So to protect him, I stole his innocence at a very young age. I had to have “the talk” with Dom. You know “the talk” that I am referring to…and if you don’t know about “the talk” then that’s part of the problem.
- If ever stopped by police always keep your hands where they can see (preferably at “10 and 2”);
- Always ask the officer if you may reach in your wallet for your license;
- Keep your registration in the pouch on the dashboard. (purchased on Amazon the day he got his license);
- NEVER EVER reach for anything the officer didn’t ask for (phone, brush, pen, pencil, inhaler);
- “Yes sir,” “no sir” – “yes ma’am,” “no ma’am”:
- Use proper English and NEVER use slang terms;
- Always keep your voice low and modest;
- Never argue with an officer even if he is wrong. Your job is to make it home to me. When you get home, we can fix whatever comes after that.
The talk is about how it doesn’t matter how good of a person he is, how smart he is, how caring he is—he is still a black person in America and black people are seen as lesser than and scary to others and the police.
Black people are most likely to be killed by police officers.
- AND…Police killed 1,099 people in 2019 and black people were 24% of those killed despite being only 13% of the population.
- ALSO…Police are 3x more likely to kill a black person than a white person despite the fact that black people are 1.3x more likely to be unarmed compared to white people.
Unarmed and black can be a death sentence in his own country.
I did not want to scare Dom. I did not want to see his innocence stripped away from him as I told him about this cruel reality. I wish I did not have to have this conversation with my amazing son. But how could I not have this conversation when it is the only thing I could do to possibly save his life?
Nonblack people will oftentimes say to me, “I can’t imagine how you must feel.” I cannot speak for all black mothers, but this does not make me feel better. Please stop saying this to me. To be reminded of the fact that you have the luxury of not having these feelings does not make me feel better. If you had to feel what black people have had to feel for so many years, the problem would have been eradicated by now. That’s kind of the point of BLACK LIVES MATTER. I am not mad at you for not having to feel it. I am happy for you because I wouldn’t wish this on an enemy of mine but being reminded that you don’t have to go through this just doesn’t make me feel better.
Words can’t even begin to describe the confusion of pain and emotions that I feel but I will say this:
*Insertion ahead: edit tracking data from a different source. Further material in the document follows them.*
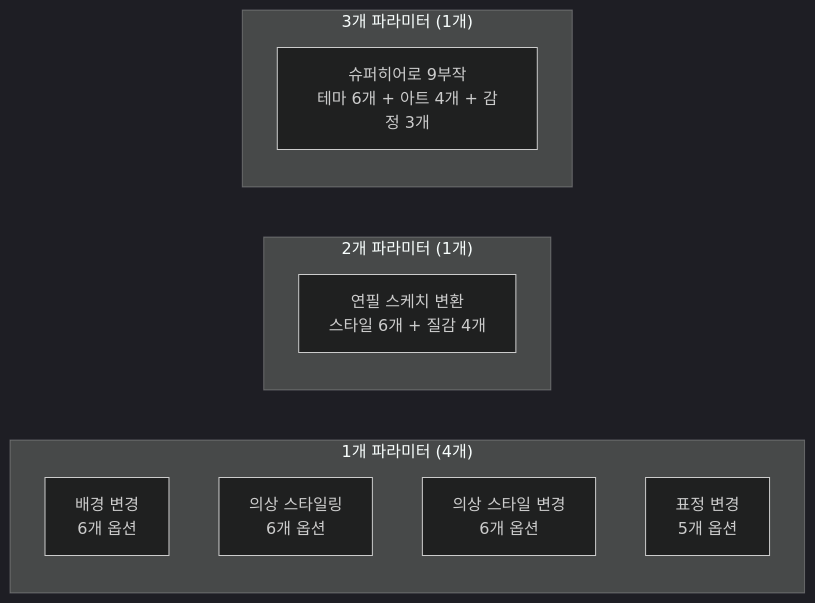
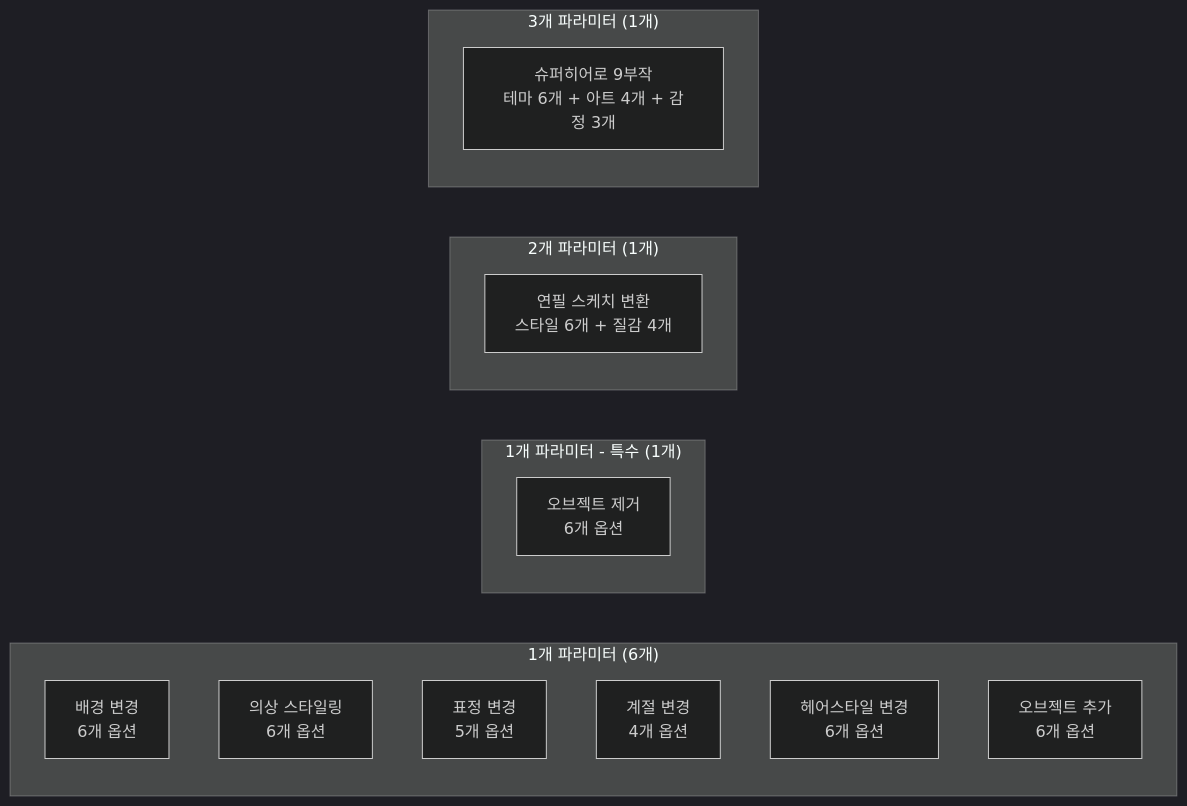
Before and after one commit to eardori/telegram-ai-bot: the sixth of 9 diagrams in docs/PROMPT_FLOW_DIAGRAM.md, drawn with Mermaid (dark theme). The commit also changed other lines of this file, not shown here.

First line of the commit message:
Update prompt flow documentation with current system state

````diff
--- a/docs/PROMPT_FLOW_DIAGRAM.md
+++ b/docs/PROMPT_FLOW_DIAGRAM.md
@@ -173,17 +173,23 @@
 ```mermaid
 flowchart LR
-    subgraph "1개 파라미터 (4개)"
+    subgraph "1개 파라미터 (6개)"
         A1[배경 변경<br/>6개 옵션]
         A2[의상 스타일링<br/>6개 옵션]
-        A3[의상 스타일 변경<br/>6개 옵션]
-        A4[표정 변경<br/>5개 옵션]
+        A3[표정 변경<br/>5개 옵션]
+        A4[계절 변경<br/>4개 옵션]
+        A5[헤어스타일 변경<br/>6개 옵션]
+        A6[오브젝트 추가<br/>6개 옵션]
+    end
+
+    subgraph "1개 파라미터 - 특수 (1개)"
+        A7[오브젝트 제거<br/>6개 옵션]
     end
 
     subgraph "2개 파라미터 (1개)"
         B1[연필 스케치 변환<br/>스타일 6개 + 질감 4개]
     end
 
     subgraph "3개 파라미터 (1개)"
         C1[슈퍼히어로 9부작<br/>테마 6개 + 아트 4개 + 감정 3개]
     end
 ```
````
I am extremely proud of Dom and the man that he has become. I love his mocha brown skin and curly black hair as much today as I did when he was little. Those are things that I gave him! However, the same things that I love about him, the very things that I gave him, are the things that make others see him as a weapon. That scary, proud, angry, hurt, guilty, and shameful confusion of feelings are with me every day, not just when a black person is killed, and we find out about it. Now don’t get me wrong, I wouldn’t change a curly hair on his head, but there’s this small part of me that can’t help but feel guilty and ashamed for bringing him into a world where he is hated for the very thing that “I” gave him–the color of his skin.
If you can begin to unpack that kind of parental shame and guilt, then maybe you can begin to imagine how I feel.
Black Lives Matter. Words have power. You have to say it to mean it.